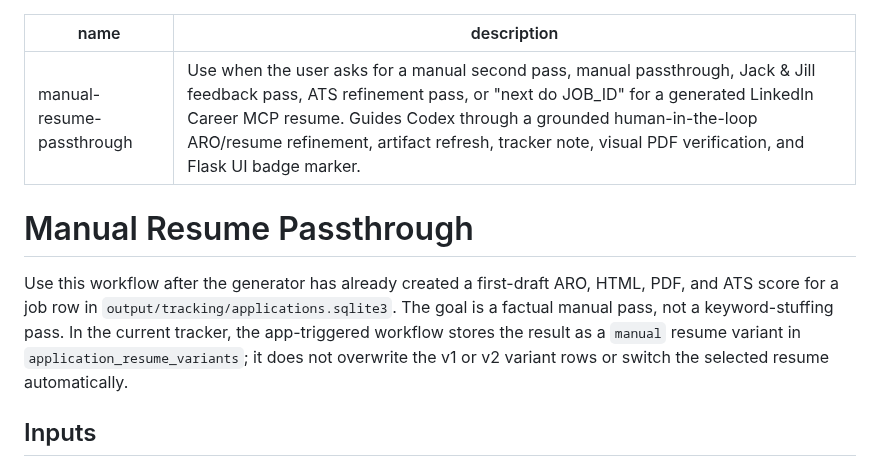
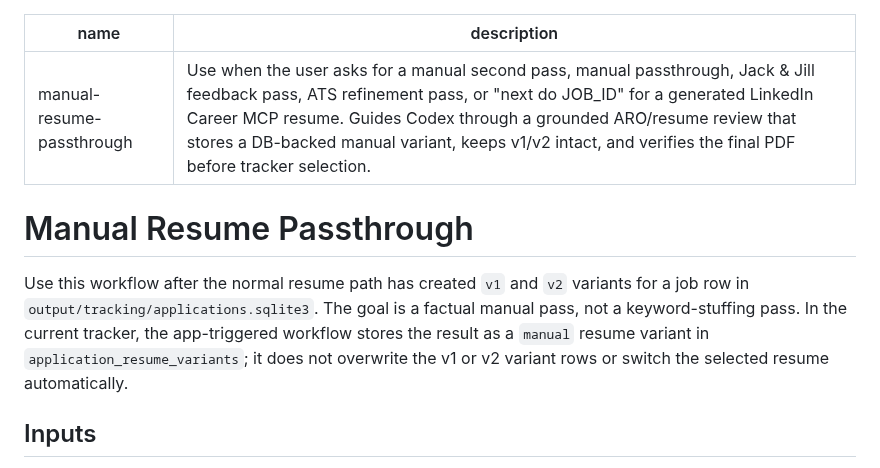
Before and after one commit to mperkhou/linkedin-career-mcp, a Markdown page: skills/manual-resume-passthrough/SKILL.md, the part around one of its changes. Drawn GitHub-style.

```diff
--- a/skills/manual-resume-passthrough/SKILL.md
+++ b/skills/manual-resume-passthrough/SKILL.md
@@ -1,16 +1,16 @@
 ---
 name: manual-resume-passthrough
-description: Use when the user asks for a manual second pass, manual passthrough, Jack & Jill feedback pass, ATS refinement pass, or "next do JOB_ID" for a generated LinkedIn Career MCP resume. Guides Codex through a grounded human-in-the-loop ARO/resume refinement, artifact refresh, tracker note, visual PDF verification, and Flask UI badge marker.
+description: Use when the user asks for a manual second pass, manual passthrough, Jack & Jill feedback pass, ATS refinement pass, or "next do JOB_ID" for a generated LinkedIn Career MCP resume. Guides Codex through a grounded ARO/resume review that stores a DB-backed manual variant, keeps v1/v2 intact, and verifies the final PDF before tracker selection.
 ---
 
 # Manual Resume Passthrough
 
-Use this workflow after the generator has already created a first-draft ARO,
-HTML, PDF, and ATS score for a job row in `output/tracking/applications.sqlite3`.
-The goal is a factual manual pass, not a keyword-stuffing pass. In the current
-tracker, the app-triggered workflow stores the result as a `manual` resume
-variant in `application_resume_variants`; it does not overwrite the v1 or v2
-variant rows or switch the selected resume automatically.
+Use this workflow after the normal resume path has created `v1` and `v2`
+variants for a job row in `output/tracking/applications.sqlite3`. The goal is a
+factual manual pass, not a keyword-stuffing pass. In the current tracker, the
+app-triggered workflow stores the result as a `manual` resume variant in
+`application_resume_variants`; it does not overwrite the v1 or v2 variant rows
+or switch the selected resume automatically.
 
 ## Inputs
 
```
Also changed, not shown: other parts of skills/manual-resume-passthrough/SKILL.md (+18 -28 lines), skills/linkedin-career-mcp/SKILL.md (+32 -2 lines).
☆ ☆ ☆ ☆ ☆
## Activity
Exact copy, no pictures: return the entries word for word.

## Solution to this exercise
Before and after one commit to mperkhou/linkedin-career-mcp, a Markdown page: skills/manual-resume-passthrough/SKILL.md, the part around one of its changes. Drawn GitHub-style.

```diff
--- a/skills/manual-resume-passthrough/SKILL.md
+++ b/skills/manual-resume-passthrough/SKILL.md
@@ -1,16 +1,16 @@
 ---
 name: manual-resume-passthrough
-description: Use when the user asks for a manual second pass, manual passthrough, Jack & Jill feedback pass, ATS refinement pass, or "next do JOB_ID" for a generated LinkedIn Career MCP resume. Guides Codex through a grounded human-in-the-loop ARO/resume refinement, artifact refresh, tracker note, visual PDF verification, and Flask UI badge marker.
+description: Use when the user asks for a manual second pass, manual passthrough, Jack & Jill feedback pass, ATS refinement pass, or "next do JOB_ID" for a generated LinkedIn Career MCP resume. Guides Codex through a grounded ARO/resume review that stores a DB-backed manual variant, keeps v1/v2 intact, and verifies the final PDF before tracker selection.
 ---
 
 # Manual Resume Passthrough
 
-Use this workflow after the generator has already created a first-draft ARO,
-HTML, PDF, and ATS score for a job row in `output/tracking/applications.sqlite3`.
-The goal is a factual manual pass, not a keyword-stuffing pass. In the current
-tracker, the app-triggered workflow stores the result as a `manual` resume
-variant in `application_resume_variants`; it does not overwrite the v1 or v2
-variant rows or switch the selected resume automatically.
+Use this workflow after the normal resume path has created `v1` and `v2`
+variants for a job row in `output/tracking/applications.sqlite3`. The goal is a
+factual manual pass, not a keyword-stuffing pass. In the current tracker, the
+app-triggered workflow stores the result as a `manual` resume variant in
+`application_resume_variants`; it does not overwrite the v1 or v2 variant rows
+or switch the selected resume automatically.
 
 ## Inputs
 
```
Also changed, not shown: other parts of skills/manual-resume-passthrough/SKILL.md (+18 -28 lines), skills/linkedin-career-mcp/SKILL.md (+32 -2 lines).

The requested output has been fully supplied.